Halliday & Matthiessen (1999: 82-3):
From a typological point of view, construing experience in terms of categories means locating them somewhere in this network of relations. When we examine this network more closely, we find that there are actually three types of network involved: (1) taxonomic in the strict sense (i.e. based on hyponymy, ‘a is a kind of x / x subsumes a, b, c’), (2) taxonomic in the extended sense (i.e. based on meronymy, ‘d is part of y / y has parts d, e, f’), and (3) eco-functional (i.e. based on selection, ‘g has function m in environment z / environment z comprises functions m, n, p, and function m may be filled by g, h, j’). Of these three, the first provides the global organising principle of elaboration in delicacy; while the third relates paradigmatic organisation to organisation on the syntagmatic axis.
Halliday & Matthiessen (1999: 95):

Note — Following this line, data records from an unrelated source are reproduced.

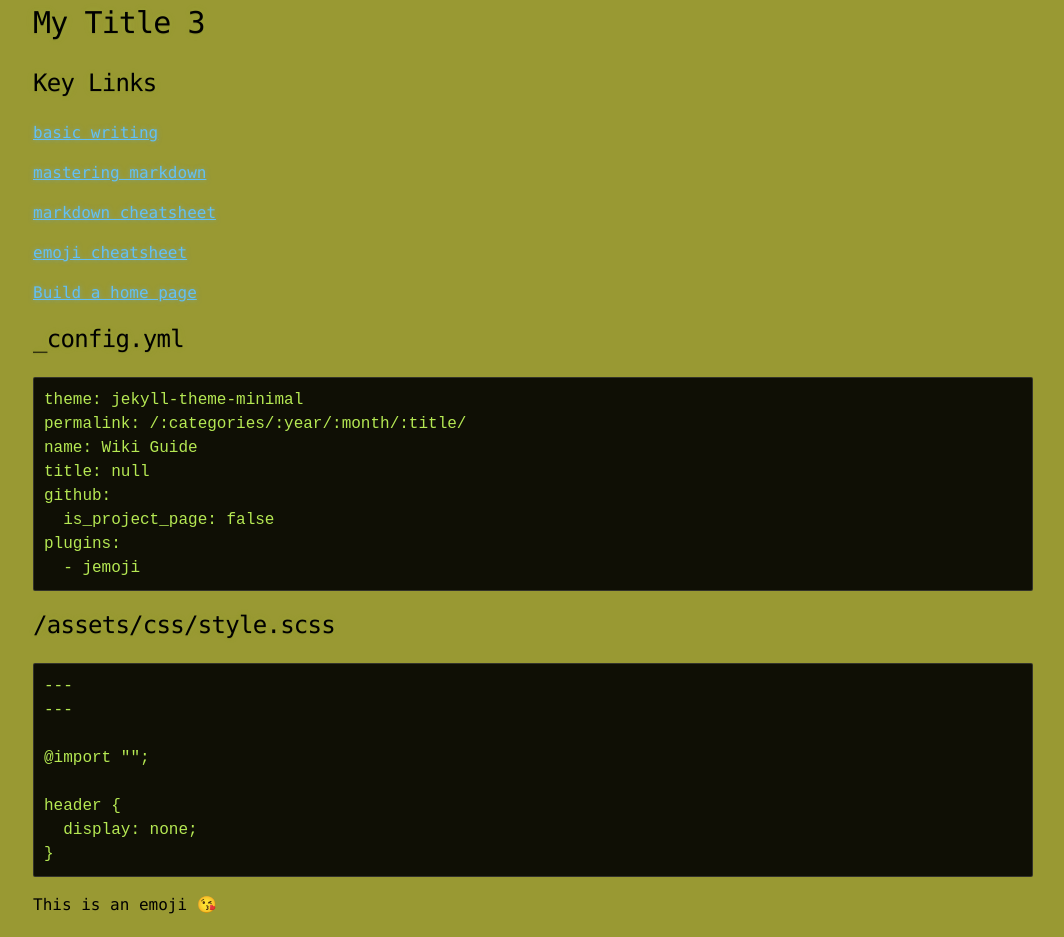
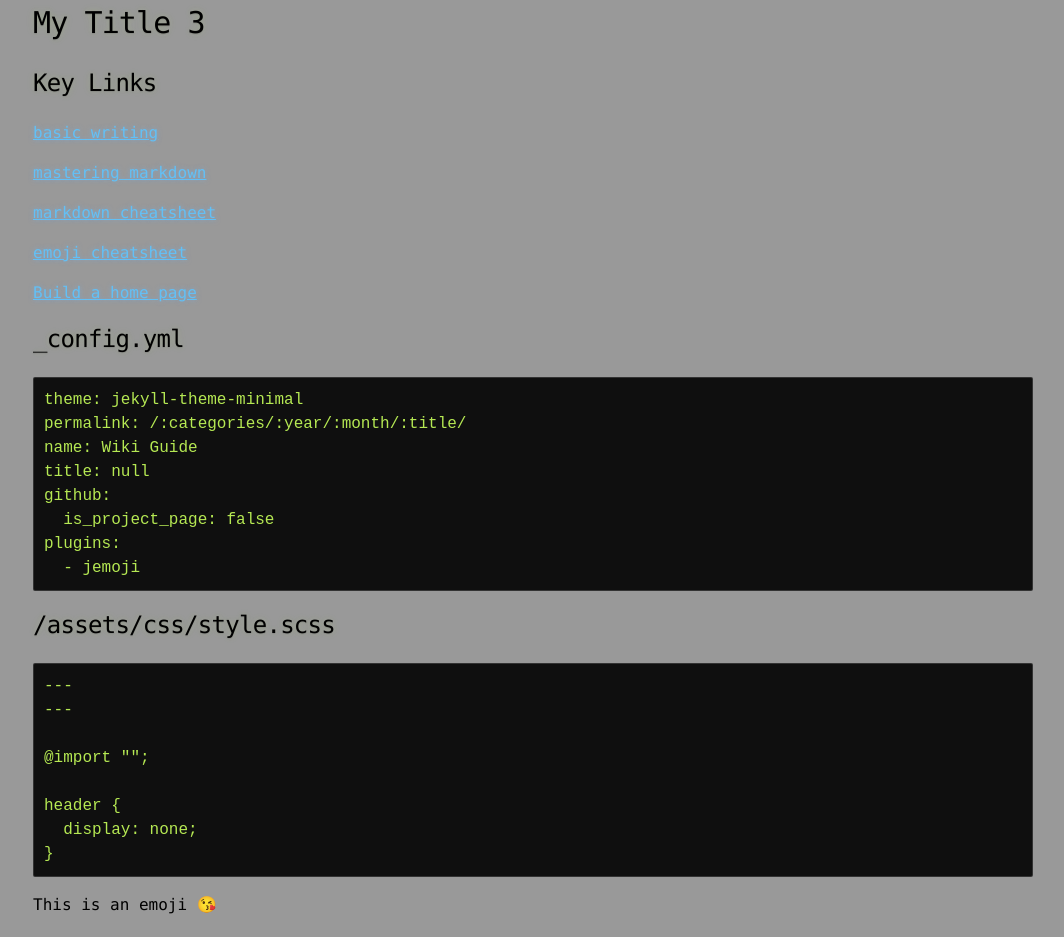
Before and after one commit to profphillips/wikibasics, a Jekyll site: the page built from index.md, in a window 1280 px wide. Shown: the whole page, without its empty margins (107-1171 px from the left). Built offline with Jekyll 4.4.1, drawn with Linux system fonts in a browser that asks for light colours; emoji names are drawn with the system emoji font; our own code applies the rules of GitHub Pages for plain Markdown files.

Commit message:
Update style.scss

```diff
--- a/assets/css/style.scss
+++ b/assets/css/style.scss
@@ -22,7 +22,7 @@ $container-max-width: 1000px;
 body {
   margin: 0;
   padding: 0;
-  background-color: #999933; //$body-background;
+  background-color: #999999; //$body-background;
   //background: $body-background url("../images/bkg.png") 0 0;
   //color: $body-foreground;
   font-size: 16px;
```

Construing a category thus includes locating it not only taxonomically and meronymically but also eco-functionally …